The idea – part of the proposed $850 billion economic stimulus package under consideration in Congress – is one of the reasons for the establishment of a new website, ReadTheStimulus.org, which is trying to collect volunteers to analyze the dollars and cents written into the 300-plus-page plan.
“One of the additional features we want to add … is more detail on the actual dollar amounts being appropriated in the bill text,” the website says. “But to do that, we need to extract out all the individual appropriations and put them in a spreadsheet.
“Unfortunately, there’s just no way to do that automagically, and so that means we have to brute force it: have real live humans manually read each page of the document and enter in the dollar appropriations into a collaborative spreadsheet,” the site says.
The organization says the website was set up to help citizens read and understand the 2009 bill.
“If you have time … and want to help out, please e-mail us at [email protected] and we’ll let you know how you can assist,” the organization said.
The reference to the billion-dollar battery purchase is on Page 71.
“$1,000,000,000 shall be for expenses necessary for the manufacturing of advanced batteries authorized under section 136(b)(1)(B) of the Energy Independence and Security Act of 2007 (42 U.S.C. 17013(b)(1)(B)):” the bill says.
The economic plan, according to an Associated Press report, still is a work in progress in Congress, with House Republicans requesting a discussion with President Obama on the topic.
In their letter to the White House, the GOP representatives claim the focus should be much more on the middle-class taxpayers and small businesses.
A federal report estimated only $26 billion of the plan would be disbursed in the remaining eight months of this fiscal year, raising questions about its impact on the economic downturn in the U.S.
The website states, “$850 billion, 334 pages, and counting … somebody needs to read it!”
The copy of “The American Recovery & Reinvestment Act of 2009” was obtained, the website says, from House Democrats.
Those who already have started work on the document cited a handful of officials who would be hired to “make recommendations” to “prevent waste, fraud, and abuse.”
Under that provision addressing the five-member panel, this was stated:
TRAVEL EXPENSES.—Each member of the Panel shall receive travel expenses, including per diem in lieu of subsistence, in accordance with applicable provisions under subchapter I of chapter 57 of title 5, United States Code. SEC. 1230. FUNDING. There is hereby appropriated to the Board $14,000,000 to carry out this subtitle.
The section continues to state that the board shall terminate 12 months after 90 percent of the funds have been made available, presumably leaving 10 percent, or $85 billion, left to be spent.
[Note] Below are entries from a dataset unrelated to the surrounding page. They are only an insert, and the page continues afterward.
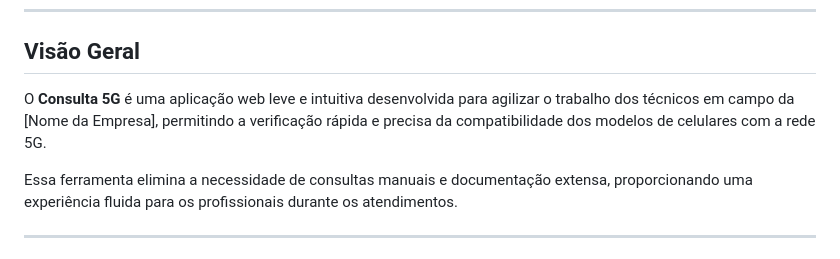
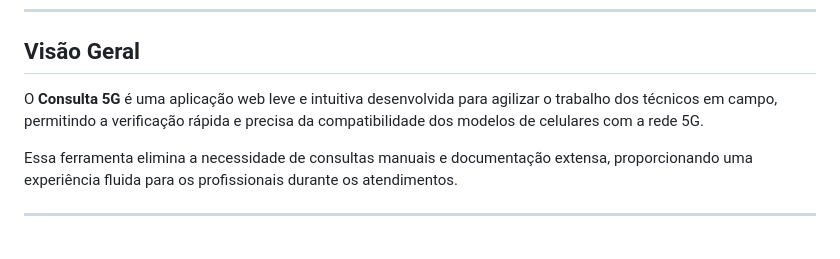
Before and after one commit to Webers0n/consulta-5g, a Markdown page: README.md, the part around the change. GitHub-like rendering.

```diff
--- a/README.md
+++ b/README.md
@@ -7,7 +7,7 @@
 
 ## Visão Geral
 
-O **Consulta 5G** é uma aplicação web leve e intuitiva desenvolvida para agilizar o trabalho dos técnicos em campo da [Nome da Empresa], permitindo a verificação rápida e precisa da compatibilidade dos modelos de celulares com a rede 5G.
+O **Consulta 5G** é uma aplicação web leve e intuitiva desenvolvida para agilizar o trabalho dos técnicos em campo, permitindo a verificação rápida e precisa da compatibilidade dos modelos de celulares com a rede 5G.
 
 Essa ferramenta elimina a necessidade de consultas manuais e documentação extensa, proporcionando uma experiência fluida para os profissionais durante os atendimentos.
 
```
“Seems odd,” said one project participant. “Wouldn’t you want a panel making recommendations to prevent waste, fraud, and abuse to be around for the entire time?”
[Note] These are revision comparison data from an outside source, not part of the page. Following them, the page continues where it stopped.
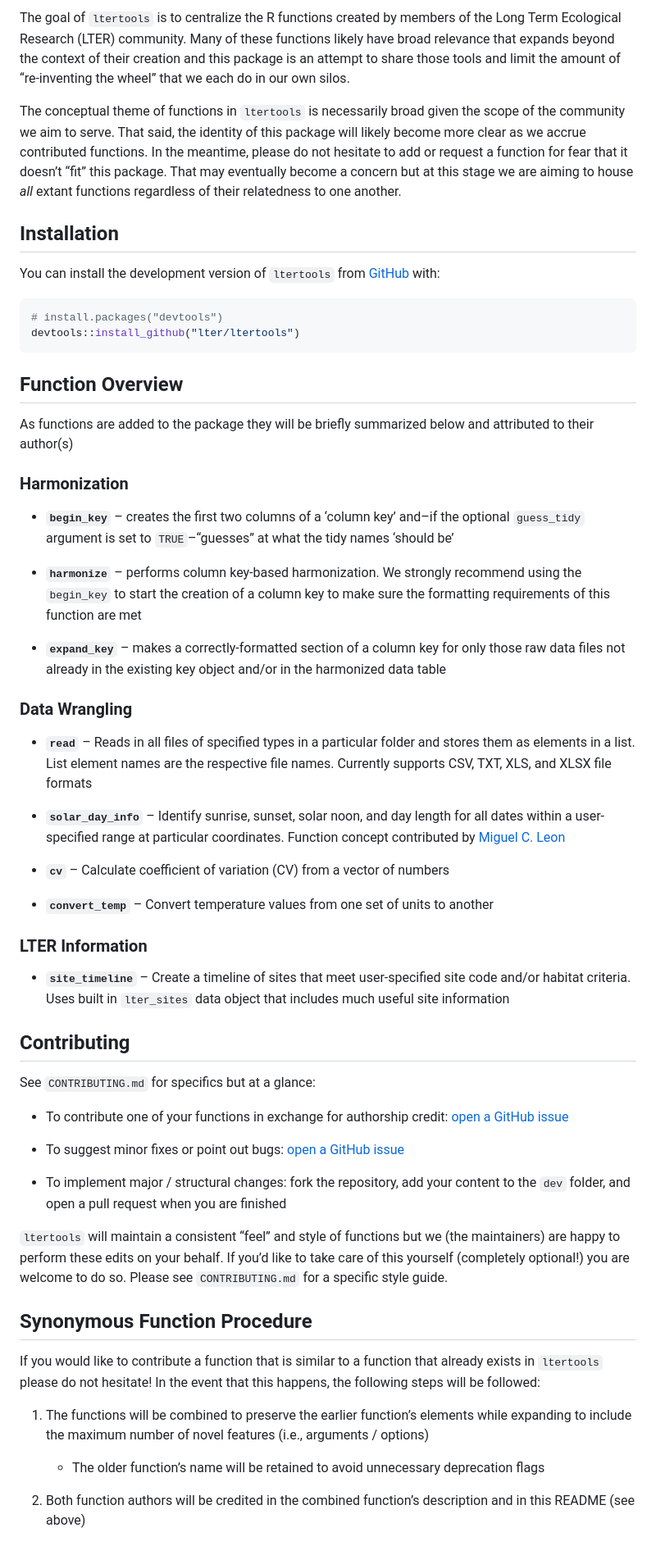
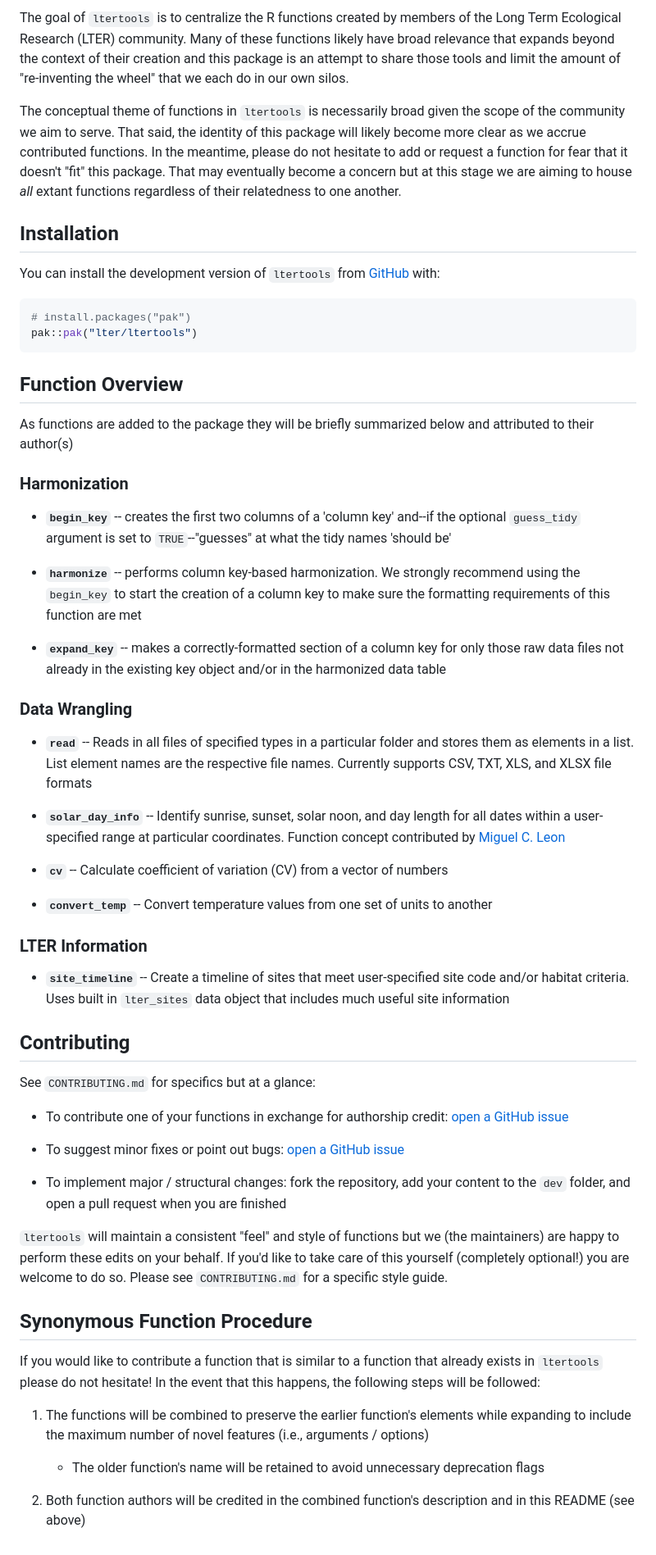
Before and after one commit to lter/ltertools, a Markdown page: README.md, the part around one of its changes. Shown at 82% size. Rendered like a GitHub page.

Commit message:
docs (readme): replace `devtools` with `pak` for installation of dev version

````diff
--- a/README.md
+++ b/README.md
@@ -15,104 +5,61 @@ requests](https://img.shields.io/github/issues-pr/lter/ltertools)
 
-The goal of `ltertools` is to centralize the R functions created by
-members of the Long Term Ecological Research (LTER) community. Many of
-these functions likely have broad relevance that expands beyond the
-context of their creation and this package is an attempt to share those
-tools and limit the amount of “re-inventing the wheel” that we each do
-in our own silos.
+The goal of `ltertools` is to centralize the R functions created by members of the Long Term Ecological Research (LTER) community. Many of these functions likely have broad relevance that expands beyond the context of their creation and this package is an attempt to share those tools and limit the amount of "re-inventing the wheel" that we each do in our own silos.
 
-The conceptual theme of functions in `ltertools` is necessarily broad
-given the scope of the community we aim to serve. That said, the
-identity of this package will likely become more clear as we accrue
-contributed functions. In the meantime, please do not hesitate to add or
-request a function for fear that it doesn’t “fit” this package. That may
-eventually become a concern but at this stage we are aiming to house
-*all* extant functions regardless of their relatedness to one another.
+The conceptual theme of functions in `ltertools` is necessarily broad given the scope of the community we aim to serve. That said, the identity of this package will likely become more clear as we accrue contributed functions. In the meantime, please do not hesitate to add or request a function for fear that it doesn't "fit" this package. That may eventually become a concern but at this stage we are aiming to house _all_ extant functions regardless of their relatedness to one another.
 
 ## Installation
 
-You can install the development version of `ltertools` from
-[GitHub](https://github.com/) with:
+You can install the development version of `ltertools` from [GitHub](https://github.com/) with:
 
 ``` r
-# install.packages("devtools")
-devtools::install_github("lter/ltertools")
+# install.packages("pak")
+pak::pak("lter/ltertools")
 ```
 
 ## Function Overview
 
-As functions are added to the package they will be briefly summarized
-below and attributed to their author(s)
+As functions are added to the package they will be briefly summarized below and attributed to their author(s)
 
 ### Harmonization
 
-- **`begin_key`** – creates the first two columns of a ‘column key’
-  and–if the optional `guess_tidy` argument is set to `TRUE`–“guesses”
-  at what the tidy names ‘should be’
+- **`begin_key`** -- creates the first two columns of a 'column key' and--if the optional `guess_tidy` argument is set to `TRUE`--"guesses" at what the tidy names 'should be'
 
-- **`harmonize`** – performs column key-based harmonization. We strongly
-  recommend using the `begin_key` to start the creation of a column key
-  to make sure the formatting requirements of this function are met
+- **`harmonize`** -- performs column key-based harmonization. We strongly recommend using the `begin_key` to start the creation of a column key to make sure the formatting requirements of this function are met
 
-- **`expand_key`** – makes a correctly-formatted section of a column key
-  for only those raw data files not already in the existing key object
-  and/or in the harmonized data table
+- **`expand_key`** -- makes a correctly-formatted section of a column key for only those raw data files not already in the existing key object and/or in the harmonized data table
 
 ### Data Wrangling
 
-- **`read`** – Reads in all files of specified types in a particular
-  folder and stores them as elements in a list. List element names are
-  the respective file names. Currently supports CSV, TXT, XLS, and XLSX
-  file formats
+- **`read`** -- Reads in all files of specified types in a particular folder and stores them as elements in a list. List element names are the respective file names. Currently supports CSV, TXT, XLS, and XLSX file formats
 
-- **`solar_day_info`** – Identify sunrise, sunset, solar noon, and day
-  length for all dates within a user-specified range at particular
-  coordinates. Function concept contributed by [Miguel C.
-  Leon](https://luquillo.lter.network/)
+- **`solar_day_info`** -- Identify sunrise, sunset, solar noon, and day length for all dates within a user-specified range at particular coordinates. Function concept contributed by [Miguel C. Leon](https://luquillo.lter.network/)
 
-- **`cv`** – Calculate coefficient of variation (CV) from a vector of
-  numbers
+- **`cv`** -- Calculate coefficient of variation (CV) from a vector of numbers
 
-- **`convert_temp`** – Convert temperature values from one set of units
-  to another
+- **`convert_temp`** -- Convert temperature values from one set of units to another
 
 ### LTER Information
 
-- **`site_timeline`** – Create a timeline of sites that meet
-  user-specified site code and/or habitat criteria. Uses built in
-  `lter_sites` data object that includes much useful site information
+- **`site_timeline`** -- Create a timeline of sites that meet user-specified site code and/or habitat criteria. Uses built in `lter_sites` data object that includes much useful site information
 
 ## Contributing
 
 See `CONTRIBUTING.md` for specifics but at a glance:
 
-- To contribute one of your functions in exchange for authorship credit:
-  [open a GitHub issue](https://github.com/lter/ltertools/issues)
+ - To contribute one of your functions in exchange for authorship credit: [open a GitHub issue](https://github.com/lter/ltertools/issues)
 
-- To suggest minor fixes or point out bugs: [open a GitHub
-  issue](https://github.com/lter/ltertools/issues)
+ - To suggest minor fixes or point out bugs: [open a GitHub issue](https://github.com/lter/ltertools/issues)
 
-- To implement major / structural changes: fork the repository, add your
-  content to the `dev` folder, and open a pull request when you are
-  finished
+ - To implement major / structural changes: fork the repository, add your content to the `dev` folder, and open a pull request when you are finished
 
-`ltertools` will maintain a consistent “feel” and style of functions but
-we (the maintainers) are happy to perform these edits on your behalf. If
-you’d like to take care of this yourself (completely optional!) you are
-welcome to do so. Please see `CONTRIBUTING.md` for a specific style
-guide.
+`ltertools` will maintain a consistent "feel" and style of functions but we (the maintainers) are happy to perform these edits on your behalf. If you'd like to take care of this yourself (completely optional!) you are welcome to do so. Please see `CONTRIBUTING.md` for a specific style guide.
 
 ## Synonymous Function Procedure
 
-If you would like to contribute a function that is similar to a function
-that already exists in `ltertools` please do not hesitate! In the event
-that this happens, the following steps will be followed:
+If you would like to contribute a function that is similar to a function that already exists in `ltertools` please do not hesitate! In the event that this happens, the following steps will be followed:
 
-1.  The functions will be combined to preserve the earlier function’s
-    elements while expanding to include the maximum number of novel
-    features (i.e., arguments / options)
+1. The functions will be combined to preserve the earlier function's elements while expanding to include the maximum number of novel features (i.e., arguments / options)
 
-    - The older function’s name will be retained to avoid unnecessary
-      deprecation flags
+    - The older function's name will be retained to avoid unnecessary deprecation flags
 
-2.  Both function authors will be credited in the combined function’s
-    description and in this README (see above)
+2. Both function authors will be credited in the combined function's description and in this README (see above)
````
Also changed, not shown: other parts of README.md (+0 -10 lines).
“Why have a board for waste, fraud and abuse at all?” added another. “Isn’t that what the $233.5M for the Inspector General and goverment (sic) Accountability office is for? Even this bill has people looking over the shoulders of other people.”